Report the lines of the material that carry the string "fill".

** Given entries follows **

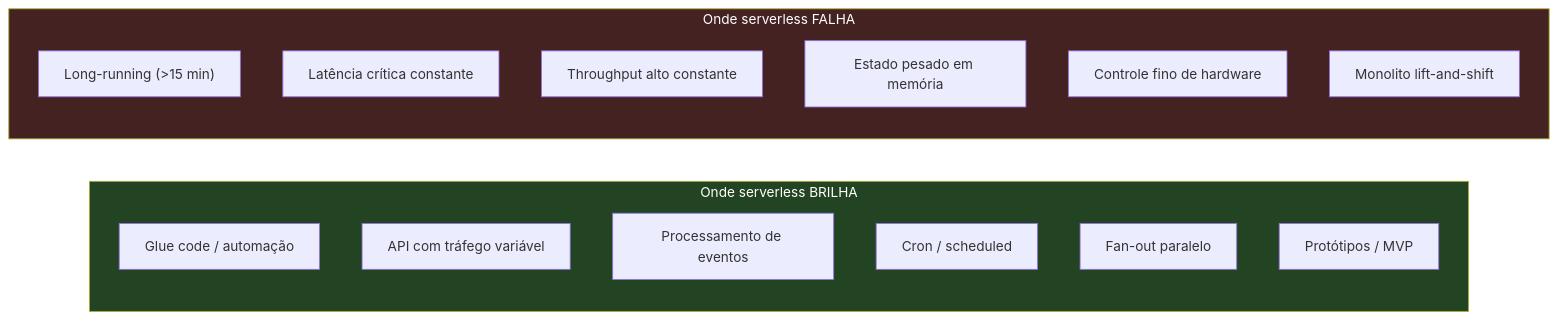
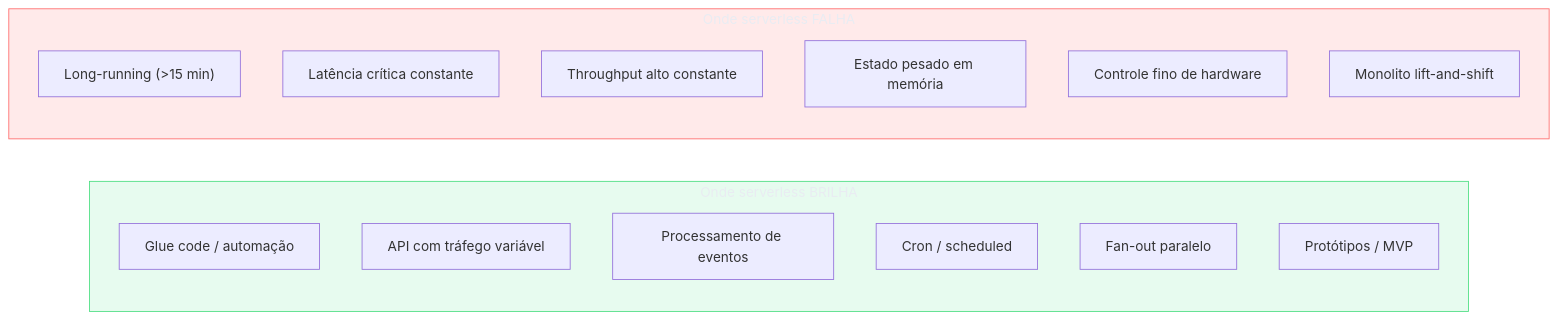
Before and after one commit to josenaldo/codex-technomanticus: the third of 4 diagrams in 03-Dominios/Tecnologia/Cloud/11 - Serverless e FaaS — Lambda a fundo/06 - Quando serverless faz (e não faz) sentido.md, drawn with Mermaid. The commit also changed other lines of this file and 1181 other files, not shown here.

First line of the commit message:
fix(diagramas): paleta do sistema no lugar de cor cravada no markdown

````diff
--- a/03-Dominios/Tecnologia/Cloud/11 - Serverless e FaaS — Lambda a fundo/06 - Quando serverless faz (e não faz) sentido.md
+++ b/03-Dominios/Tecnologia/Cloud/11 - Serverless e FaaS — Lambda a fundo/06 - Quando serverless faz (e não faz) sentido.md
@@ -211,25 +217,27 @@
 ```mermaid
 flowchart LR
+    classDef ok fill:#4ADE8021,stroke:#4ADE80,color:#E9ECF2
+    classDef falha fill:#FF6B6B24,stroke:#FF6B6B,color:#E9ECF2
     subgraph Brilha["Onde serverless BRILHA"]
         direction TB
         B1["Glue code / automação"]
         B2["API com tráfego variável"]
         B3["Processamento de eventos"]
         B4["Cron / scheduled"]
         B5["Fan-out paralelo"]
         B6["Protótipos / MVP"]
     end
 
     subgraph Anti["Onde serverless FALHA"]
         direction TB
         A1["Long-running (>15 min)"]
         A2["Latência crítica constante"]
         A3["Throughput alto constante"]
         A4["Estado pesado em memória"]
         A5["Controle fino de hardware"]
         A6["Monolito lift-and-shift"]
     end
 
-    style Brilha fill:#242,color:#fff
-    style Anti fill:#422,color:#fff
+    class Brilha ok
+    class Anti falha
 ```
````
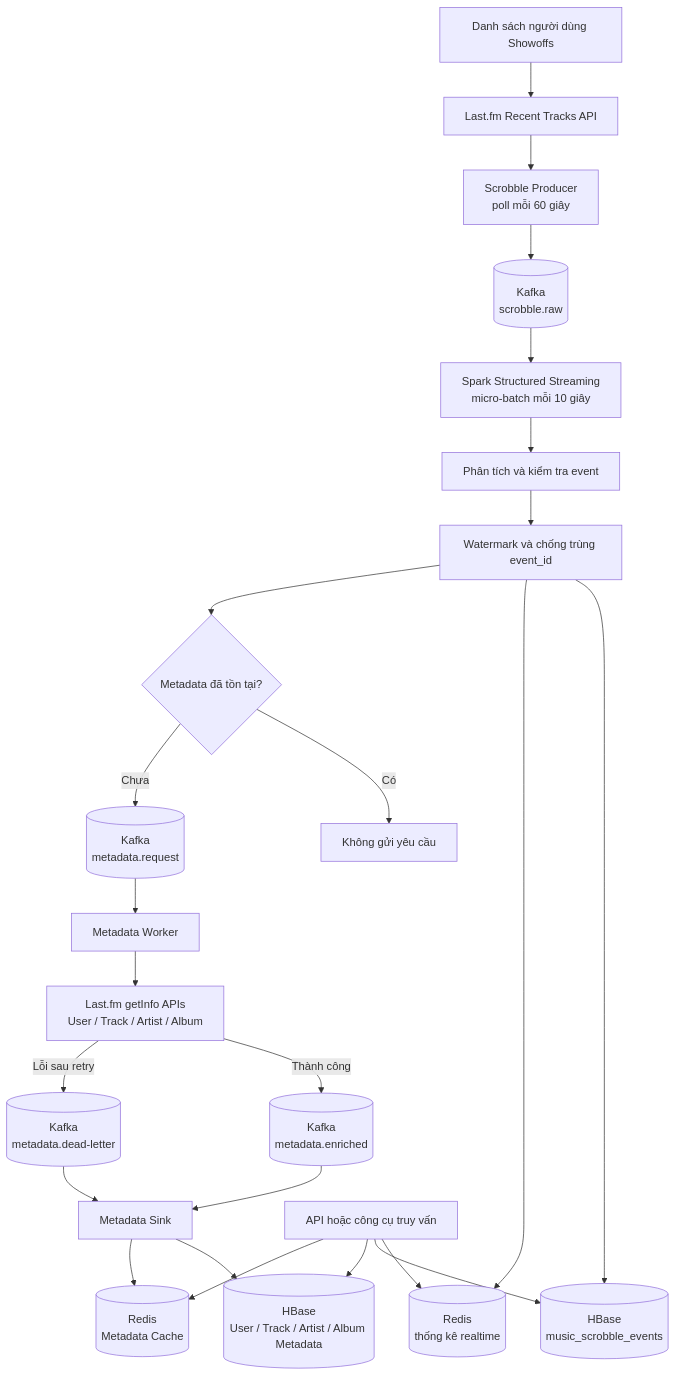
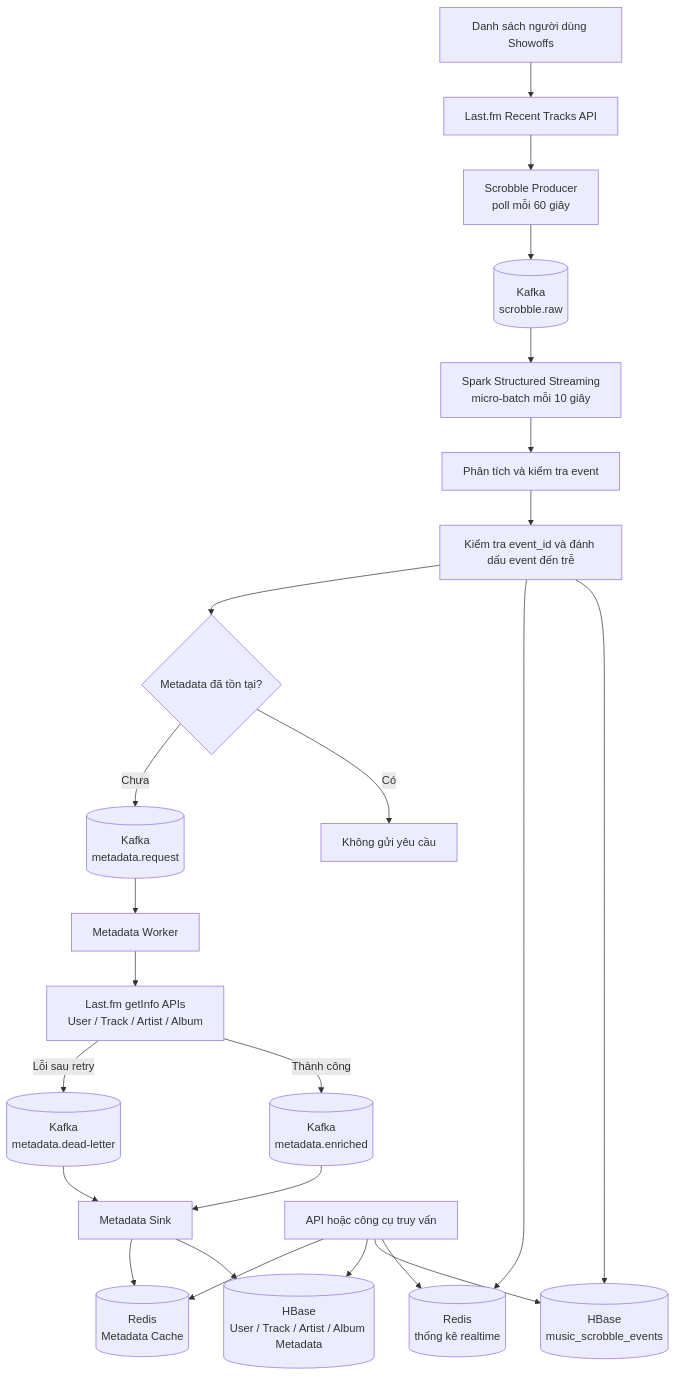
The diagram in docs/stream-flow.md (taihb2005/bigdata-music-analytics), drawn with Mermaid before and after one commit. The commit also changed other lines of this file and 29 other files, not shown here.

````diff
--- a/docs/stream-flow.md
+++ b/docs/stream-flow.md
@@ -10,32 +10,32 @@
 ```mermaid
 flowchart TD
     A[Danh sách người dùng Showoffs] --> B[Last.fm Recent Tracks API]
     B --> C[Scrobble Producer<br/>poll mỗi 60 giây]
     C --> D[(Kafka<br/>scrobble.raw)]
 
     D --> E[Spark Structured Streaming<br/>micro-batch mỗi 10 giây]
     E --> F[Phân tích và kiểm tra event]
-    F --> G[Watermark và chống trùng event_id]
+    F --> G[Kiểm tra event_id và đánh dấu event đến trễ]
 
     G --> H[(HBase<br/>music_scrobble_events)]
     G --> I[(Redis<br/>thống kê realtime)]
     G --> J{Metadata đã tồn tại?}
 
     J -- Có --> K[Không gửi yêu cầu]
     J -- Chưa --> L[(Kafka<br/>metadata.request)]
     L --> M[Metadata Worker]
     M --> N[Last.fm getInfo APIs<br/>User / Track / Artist / Album]
 
     N -- Thành công --> O[(Kafka<br/>metadata.enriched)]
     N -- Lỗi sau retry --> P[(Kafka<br/>metadata.dead-letter)]
 
     O --> Q[Metadata Sink]
     P --> Q
     Q --> R[(HBase<br/>User / Track / Artist / Album Metadata)]
     Q --> S[(Redis<br/>Metadata Cache)]
 
     T[API hoặc công cụ truy vấn] --> I
     T --> H
     T --> R
     T --> S
 ```
````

** End of Given entries **

* Completed exercise *
+    classDef ok fill:#4ADE8021,stroke:#4ADE80,color:#E9ECF2
+    classDef falha fill:#FF6B6B24,stroke:#FF6B6B,color:#E9ECF2
-    style Brilha fill:#242,color:#fff
-    style Anti fill:#422,color:#fff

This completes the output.